previous next
Focus
Version 0.81 comes with a new web design! Please allow popups for navigation.

Program: Inmarsat


INternational MARitime SATellite

Inmarsat was created by the International Maritim Organization (dependent of the United Nations) on 16 Jul 1979. It is based in London and started working on 1 Feb 1982. Inmarsat must provide links between maritime mobiles and ground networks using geostationary satellites. The services are telephone, telex, fax and an access to the emergency system Sarsat/Cospas.

Inmarsat's structure is close to Intelsat's one. It isn't dominated by the United States which enabled USSR to join in.

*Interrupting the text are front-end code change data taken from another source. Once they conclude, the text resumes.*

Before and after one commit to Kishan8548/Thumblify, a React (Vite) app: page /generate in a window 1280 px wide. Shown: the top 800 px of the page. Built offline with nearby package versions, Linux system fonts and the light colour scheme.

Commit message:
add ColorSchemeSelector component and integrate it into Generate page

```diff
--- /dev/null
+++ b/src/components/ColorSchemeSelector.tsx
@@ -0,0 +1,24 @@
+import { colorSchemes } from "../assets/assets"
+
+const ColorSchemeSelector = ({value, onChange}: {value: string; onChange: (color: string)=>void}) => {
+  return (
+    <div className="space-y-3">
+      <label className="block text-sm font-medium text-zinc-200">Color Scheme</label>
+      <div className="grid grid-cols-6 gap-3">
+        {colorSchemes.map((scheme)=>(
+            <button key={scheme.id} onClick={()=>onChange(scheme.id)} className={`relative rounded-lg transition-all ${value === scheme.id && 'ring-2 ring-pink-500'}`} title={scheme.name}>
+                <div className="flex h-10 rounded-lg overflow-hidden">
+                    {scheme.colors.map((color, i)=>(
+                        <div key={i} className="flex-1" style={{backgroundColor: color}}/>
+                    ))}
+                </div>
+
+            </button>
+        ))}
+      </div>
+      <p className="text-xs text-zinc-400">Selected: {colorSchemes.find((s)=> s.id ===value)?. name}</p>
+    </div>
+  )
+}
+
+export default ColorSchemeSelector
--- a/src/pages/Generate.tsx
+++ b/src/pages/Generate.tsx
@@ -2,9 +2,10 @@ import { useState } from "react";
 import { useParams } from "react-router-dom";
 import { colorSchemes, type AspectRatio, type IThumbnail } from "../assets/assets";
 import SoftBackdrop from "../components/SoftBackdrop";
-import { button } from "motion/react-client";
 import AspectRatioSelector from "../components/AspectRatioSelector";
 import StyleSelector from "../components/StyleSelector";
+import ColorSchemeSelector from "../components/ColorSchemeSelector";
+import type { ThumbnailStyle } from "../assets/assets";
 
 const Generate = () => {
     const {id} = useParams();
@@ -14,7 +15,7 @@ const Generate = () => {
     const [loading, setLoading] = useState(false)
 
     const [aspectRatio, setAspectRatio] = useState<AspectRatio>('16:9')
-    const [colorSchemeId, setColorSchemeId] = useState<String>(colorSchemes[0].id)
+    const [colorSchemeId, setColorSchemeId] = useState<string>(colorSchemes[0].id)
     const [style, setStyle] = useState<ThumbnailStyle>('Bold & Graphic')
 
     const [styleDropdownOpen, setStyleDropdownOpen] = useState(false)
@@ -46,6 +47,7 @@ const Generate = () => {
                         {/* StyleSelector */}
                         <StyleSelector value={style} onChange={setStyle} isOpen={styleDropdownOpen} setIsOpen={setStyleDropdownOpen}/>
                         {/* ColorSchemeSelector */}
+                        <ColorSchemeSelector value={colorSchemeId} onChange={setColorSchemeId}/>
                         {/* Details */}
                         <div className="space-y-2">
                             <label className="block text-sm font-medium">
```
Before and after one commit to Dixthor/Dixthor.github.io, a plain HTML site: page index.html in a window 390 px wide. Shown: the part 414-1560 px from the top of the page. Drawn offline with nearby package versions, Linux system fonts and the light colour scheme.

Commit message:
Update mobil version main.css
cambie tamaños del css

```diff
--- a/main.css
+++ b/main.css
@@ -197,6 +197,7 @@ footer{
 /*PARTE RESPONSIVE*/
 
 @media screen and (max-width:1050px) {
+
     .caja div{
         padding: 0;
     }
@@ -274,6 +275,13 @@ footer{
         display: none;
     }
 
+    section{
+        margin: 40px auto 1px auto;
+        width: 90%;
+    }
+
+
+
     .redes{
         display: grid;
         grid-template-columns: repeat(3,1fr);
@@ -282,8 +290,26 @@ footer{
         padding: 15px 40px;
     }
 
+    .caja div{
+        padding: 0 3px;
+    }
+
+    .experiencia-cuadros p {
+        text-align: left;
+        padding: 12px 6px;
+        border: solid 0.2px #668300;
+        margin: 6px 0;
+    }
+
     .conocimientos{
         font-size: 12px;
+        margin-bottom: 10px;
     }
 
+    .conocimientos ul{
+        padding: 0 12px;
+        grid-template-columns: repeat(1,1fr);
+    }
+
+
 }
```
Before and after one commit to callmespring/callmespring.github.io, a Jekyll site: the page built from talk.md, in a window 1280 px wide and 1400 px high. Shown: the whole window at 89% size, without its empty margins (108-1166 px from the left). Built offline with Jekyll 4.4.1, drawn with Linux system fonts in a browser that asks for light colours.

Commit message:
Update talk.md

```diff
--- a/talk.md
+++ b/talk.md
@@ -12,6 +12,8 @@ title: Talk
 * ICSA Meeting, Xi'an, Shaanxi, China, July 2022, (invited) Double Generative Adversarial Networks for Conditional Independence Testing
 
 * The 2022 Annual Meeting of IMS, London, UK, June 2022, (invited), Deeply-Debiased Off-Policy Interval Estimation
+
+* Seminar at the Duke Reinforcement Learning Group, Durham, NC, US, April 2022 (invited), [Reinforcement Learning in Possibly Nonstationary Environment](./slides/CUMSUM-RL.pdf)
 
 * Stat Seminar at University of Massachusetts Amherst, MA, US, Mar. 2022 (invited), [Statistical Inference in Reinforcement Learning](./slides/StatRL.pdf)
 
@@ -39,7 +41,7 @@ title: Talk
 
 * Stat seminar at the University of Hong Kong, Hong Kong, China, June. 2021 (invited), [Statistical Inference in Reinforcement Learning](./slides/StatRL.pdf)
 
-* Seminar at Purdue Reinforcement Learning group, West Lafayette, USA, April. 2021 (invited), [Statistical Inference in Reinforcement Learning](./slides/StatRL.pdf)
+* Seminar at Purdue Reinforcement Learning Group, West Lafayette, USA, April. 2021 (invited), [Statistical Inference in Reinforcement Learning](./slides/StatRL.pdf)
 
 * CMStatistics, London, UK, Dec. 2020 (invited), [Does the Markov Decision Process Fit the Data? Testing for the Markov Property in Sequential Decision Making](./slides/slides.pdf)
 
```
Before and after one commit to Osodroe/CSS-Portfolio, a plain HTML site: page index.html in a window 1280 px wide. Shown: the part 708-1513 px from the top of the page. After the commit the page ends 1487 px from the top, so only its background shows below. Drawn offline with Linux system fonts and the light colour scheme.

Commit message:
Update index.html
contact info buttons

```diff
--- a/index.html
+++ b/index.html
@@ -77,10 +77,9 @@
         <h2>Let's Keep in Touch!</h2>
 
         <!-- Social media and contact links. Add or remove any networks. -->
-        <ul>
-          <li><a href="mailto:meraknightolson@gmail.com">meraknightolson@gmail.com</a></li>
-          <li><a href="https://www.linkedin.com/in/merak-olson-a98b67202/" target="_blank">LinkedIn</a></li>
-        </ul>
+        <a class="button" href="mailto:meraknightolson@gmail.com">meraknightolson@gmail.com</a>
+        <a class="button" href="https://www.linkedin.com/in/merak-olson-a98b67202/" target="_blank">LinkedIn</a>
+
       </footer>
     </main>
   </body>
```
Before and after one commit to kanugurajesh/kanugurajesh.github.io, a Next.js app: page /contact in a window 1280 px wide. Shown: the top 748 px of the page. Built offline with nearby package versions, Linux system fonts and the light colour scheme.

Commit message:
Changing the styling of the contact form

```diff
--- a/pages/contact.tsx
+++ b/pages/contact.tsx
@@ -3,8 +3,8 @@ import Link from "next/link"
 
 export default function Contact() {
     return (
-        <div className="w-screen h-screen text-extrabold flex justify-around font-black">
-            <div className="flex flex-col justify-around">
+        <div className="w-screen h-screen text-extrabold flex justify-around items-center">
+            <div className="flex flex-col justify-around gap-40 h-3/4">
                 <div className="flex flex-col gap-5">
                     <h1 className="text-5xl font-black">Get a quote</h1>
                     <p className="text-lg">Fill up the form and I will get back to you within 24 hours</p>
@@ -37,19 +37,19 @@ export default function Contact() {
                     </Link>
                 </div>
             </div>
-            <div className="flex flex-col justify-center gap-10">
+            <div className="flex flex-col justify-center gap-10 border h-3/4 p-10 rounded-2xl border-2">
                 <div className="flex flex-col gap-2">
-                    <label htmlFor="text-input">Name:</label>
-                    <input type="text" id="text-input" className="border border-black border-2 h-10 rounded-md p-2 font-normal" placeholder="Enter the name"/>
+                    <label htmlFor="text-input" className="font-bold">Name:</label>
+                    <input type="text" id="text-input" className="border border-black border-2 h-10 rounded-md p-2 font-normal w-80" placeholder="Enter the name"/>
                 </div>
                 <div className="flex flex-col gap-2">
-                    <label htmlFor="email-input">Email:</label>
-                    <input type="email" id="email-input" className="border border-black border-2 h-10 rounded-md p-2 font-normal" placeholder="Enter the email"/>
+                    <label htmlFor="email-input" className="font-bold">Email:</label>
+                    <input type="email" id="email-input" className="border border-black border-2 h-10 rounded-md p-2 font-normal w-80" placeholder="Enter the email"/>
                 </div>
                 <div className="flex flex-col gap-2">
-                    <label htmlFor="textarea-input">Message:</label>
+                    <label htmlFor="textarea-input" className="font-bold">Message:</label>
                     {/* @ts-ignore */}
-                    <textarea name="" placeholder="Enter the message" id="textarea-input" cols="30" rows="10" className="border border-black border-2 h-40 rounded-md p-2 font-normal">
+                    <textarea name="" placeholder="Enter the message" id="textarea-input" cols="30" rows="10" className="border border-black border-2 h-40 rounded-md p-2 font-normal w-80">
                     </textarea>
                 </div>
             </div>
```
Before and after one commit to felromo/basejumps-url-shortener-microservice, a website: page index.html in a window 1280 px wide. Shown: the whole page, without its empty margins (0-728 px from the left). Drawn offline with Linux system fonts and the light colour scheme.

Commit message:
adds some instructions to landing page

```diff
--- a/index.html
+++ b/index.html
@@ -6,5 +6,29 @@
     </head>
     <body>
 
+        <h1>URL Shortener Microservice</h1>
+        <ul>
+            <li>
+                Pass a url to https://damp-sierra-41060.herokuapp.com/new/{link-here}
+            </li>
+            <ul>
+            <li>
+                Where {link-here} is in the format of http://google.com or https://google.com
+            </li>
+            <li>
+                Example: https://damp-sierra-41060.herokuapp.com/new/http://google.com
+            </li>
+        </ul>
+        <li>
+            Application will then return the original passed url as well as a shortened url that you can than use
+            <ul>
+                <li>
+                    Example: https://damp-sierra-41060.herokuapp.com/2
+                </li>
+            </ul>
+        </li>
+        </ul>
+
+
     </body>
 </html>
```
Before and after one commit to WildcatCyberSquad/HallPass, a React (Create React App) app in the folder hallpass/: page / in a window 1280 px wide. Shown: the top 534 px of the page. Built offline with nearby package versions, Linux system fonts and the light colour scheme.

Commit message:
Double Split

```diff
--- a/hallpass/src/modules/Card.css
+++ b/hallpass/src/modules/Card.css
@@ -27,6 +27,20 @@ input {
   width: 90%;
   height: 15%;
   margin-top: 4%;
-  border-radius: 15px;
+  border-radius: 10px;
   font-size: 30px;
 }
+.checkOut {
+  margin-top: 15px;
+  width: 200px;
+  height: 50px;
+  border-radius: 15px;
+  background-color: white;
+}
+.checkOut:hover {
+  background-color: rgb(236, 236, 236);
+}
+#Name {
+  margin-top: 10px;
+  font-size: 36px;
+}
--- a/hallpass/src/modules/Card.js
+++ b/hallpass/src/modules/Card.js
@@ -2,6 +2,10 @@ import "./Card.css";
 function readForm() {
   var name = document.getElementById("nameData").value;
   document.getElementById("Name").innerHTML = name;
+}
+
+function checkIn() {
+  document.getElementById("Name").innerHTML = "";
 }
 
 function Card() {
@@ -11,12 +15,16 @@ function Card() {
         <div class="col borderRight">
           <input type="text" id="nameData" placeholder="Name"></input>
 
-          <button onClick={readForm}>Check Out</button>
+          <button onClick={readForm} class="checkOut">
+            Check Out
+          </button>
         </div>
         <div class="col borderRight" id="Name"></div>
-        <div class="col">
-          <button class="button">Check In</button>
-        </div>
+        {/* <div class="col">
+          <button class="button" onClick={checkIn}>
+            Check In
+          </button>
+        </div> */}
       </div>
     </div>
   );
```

The organization gathered 48 members in 1986 and 64 in 1991. The first operational system opened in 1985. Transponders were leased on 6 satellites: Marisat, Marecs and Intelsat. With the success encountered Inmarsat decided in 1983 to operate its own satellites.

Over 20 ground stations have been installed and in 1992 over 15000 terminals had been sold. The states that mostly participate in the funding are the United States, Norway, the UK and Japan.
Inmarsat is also working on aeronautical links and a project of personnal communication medium. Inmarsat might develop low orbit satellites on polar orbits to cover Northern and Southern regions.

Inmarsat was privatized in March 1999. An intergovernmental body called International Mobile Satellite Organization (IMSO) was created to manage the public service obligations (mainly the Global Maritime Distress and Safety System (GMDSS)). The rest of the activities are held by a private entity (IPO in June 2005).

The fourth generation satellites introduced in 2005 provides internet links (BGAN) at upto 432 kbps .

Inmarsat is planning MSS services by 2010 in the 2 GHz band. It should serve the US from 113°W

Inmarsat 5 generation: 3 Ka-band satellites were ordered from Boeing in mid-2010 (1 additional in Oct 2013 for a cost between $220 and $250 million). 702 HP-based. 89 beams. Options include 2 other satellites. To be delivered in 36-months. Cost is estimated at $1.2 billion over 4.5 years, including launch services and ground segment. First launch in 2013 on Proton.

External resources


http://www.gmdss.com/

http://www.igx.com/

© TBS Internet, all rights reserved. All reproduction, copy or mirroring prohibited. Legal notice
francais anglais contact